Aim of the task: Look through the entries for the string "Hyprland", and copy each line that holds it.
═══ Records provided ═══
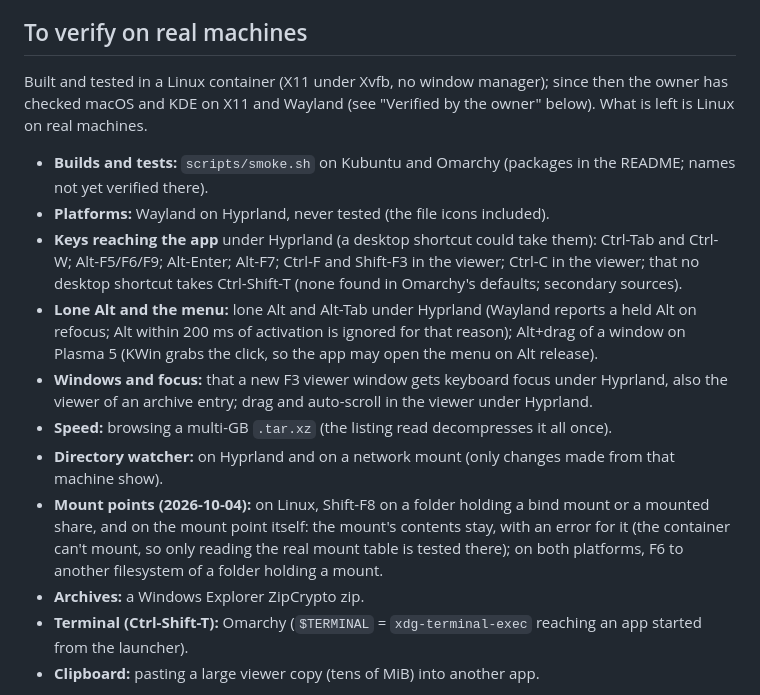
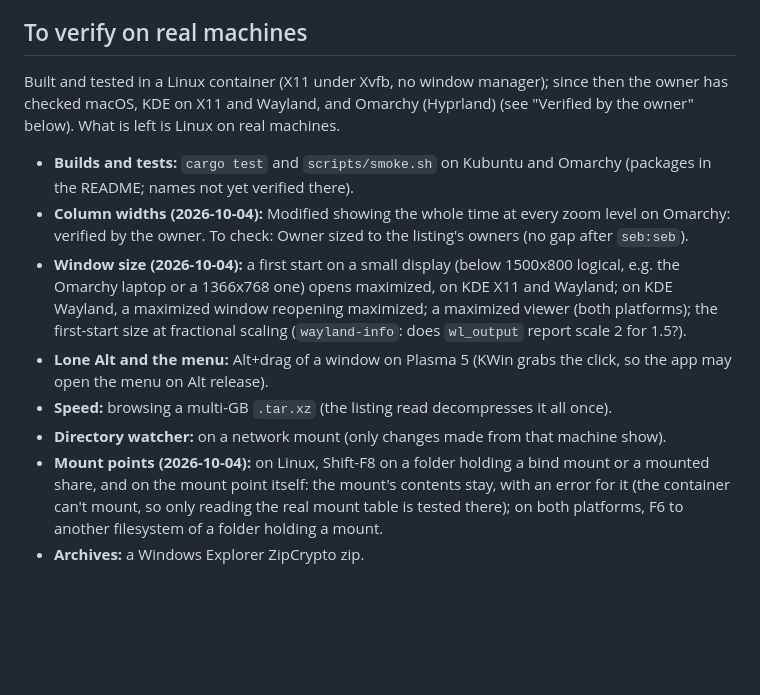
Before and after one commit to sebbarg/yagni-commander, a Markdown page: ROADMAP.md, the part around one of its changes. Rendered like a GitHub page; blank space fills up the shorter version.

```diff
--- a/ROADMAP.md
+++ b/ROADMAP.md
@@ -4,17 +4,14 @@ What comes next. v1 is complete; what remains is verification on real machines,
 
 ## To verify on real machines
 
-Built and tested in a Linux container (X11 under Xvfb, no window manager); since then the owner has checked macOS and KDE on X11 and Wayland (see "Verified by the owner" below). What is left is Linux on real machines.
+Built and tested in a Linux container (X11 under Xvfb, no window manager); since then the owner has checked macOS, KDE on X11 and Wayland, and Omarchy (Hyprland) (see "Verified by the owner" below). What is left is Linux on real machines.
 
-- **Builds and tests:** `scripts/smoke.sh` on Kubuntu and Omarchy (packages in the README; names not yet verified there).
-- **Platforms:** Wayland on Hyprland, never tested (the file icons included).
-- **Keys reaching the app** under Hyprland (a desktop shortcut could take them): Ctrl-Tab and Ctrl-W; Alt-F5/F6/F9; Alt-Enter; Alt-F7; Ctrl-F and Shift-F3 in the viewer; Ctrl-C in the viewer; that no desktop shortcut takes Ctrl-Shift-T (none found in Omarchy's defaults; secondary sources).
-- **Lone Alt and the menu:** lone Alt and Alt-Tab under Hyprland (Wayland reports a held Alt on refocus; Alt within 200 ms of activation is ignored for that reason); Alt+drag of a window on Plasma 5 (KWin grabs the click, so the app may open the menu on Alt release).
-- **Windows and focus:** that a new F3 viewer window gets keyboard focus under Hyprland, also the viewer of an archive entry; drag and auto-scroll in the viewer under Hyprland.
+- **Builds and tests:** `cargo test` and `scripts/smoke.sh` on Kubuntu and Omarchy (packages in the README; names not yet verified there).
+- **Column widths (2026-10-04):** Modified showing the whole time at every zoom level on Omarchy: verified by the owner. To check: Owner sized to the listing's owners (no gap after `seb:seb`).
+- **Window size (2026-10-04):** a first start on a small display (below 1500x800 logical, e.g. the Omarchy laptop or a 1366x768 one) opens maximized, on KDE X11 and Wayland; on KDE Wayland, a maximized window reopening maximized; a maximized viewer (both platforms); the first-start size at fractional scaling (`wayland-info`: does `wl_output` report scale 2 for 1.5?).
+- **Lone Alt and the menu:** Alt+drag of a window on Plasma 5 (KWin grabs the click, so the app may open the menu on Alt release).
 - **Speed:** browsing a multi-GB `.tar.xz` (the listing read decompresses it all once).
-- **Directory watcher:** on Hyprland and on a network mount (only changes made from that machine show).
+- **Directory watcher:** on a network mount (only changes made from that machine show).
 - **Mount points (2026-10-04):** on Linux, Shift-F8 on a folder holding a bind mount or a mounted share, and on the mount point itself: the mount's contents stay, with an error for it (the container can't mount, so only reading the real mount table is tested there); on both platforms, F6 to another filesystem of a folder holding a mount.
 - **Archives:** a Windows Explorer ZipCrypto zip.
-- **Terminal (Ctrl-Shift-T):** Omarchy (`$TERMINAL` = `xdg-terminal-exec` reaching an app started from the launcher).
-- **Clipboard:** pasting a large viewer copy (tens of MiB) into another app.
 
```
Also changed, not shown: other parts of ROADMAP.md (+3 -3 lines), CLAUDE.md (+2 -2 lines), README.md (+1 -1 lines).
═══
Exercise result:
+Built and tested in a Linux container (X11 under Xvfb, no window manager); since then the owner has checked macOS, KDE on X11 and Wayland, and Omarchy (Hyprland) (see "Verified by the owner" below). What is left is Linux on real machines.
-- **Platforms:** Wayland on Hyprland, never tested (the file icons included).
-- **Keys reaching the app** under Hyprland (a desktop shortcut could take them): Ctrl-Tab and Ctrl-W; Alt-F5/F6/F9; Alt-Enter; Alt-F7; Ctrl-F and Shift-F3 in the viewer; Ctrl-C in the viewer; that no desktop shortcut takes Ctrl-Shift-T (none found in Omarchy's defaults; secondary sources).
-- **Lone Alt and the menu:** lone Alt and Alt-Tab under Hyprland (Wayland reports a held Alt on refocus; Alt within 200 ms of activation is ignored for that reason); Alt+drag of a window on Plasma 5 (KWin grabs the click, so the app may open the menu on Alt release).
-- **Windows and focus:** that a new F3 viewer window gets keyboard focus under Hyprland, also the viewer of an archive entry; drag and auto-scroll in the viewer under Hyprland.
-- **Directory watcher:** on Hyprland and on a network mount (only changes made from that machine show).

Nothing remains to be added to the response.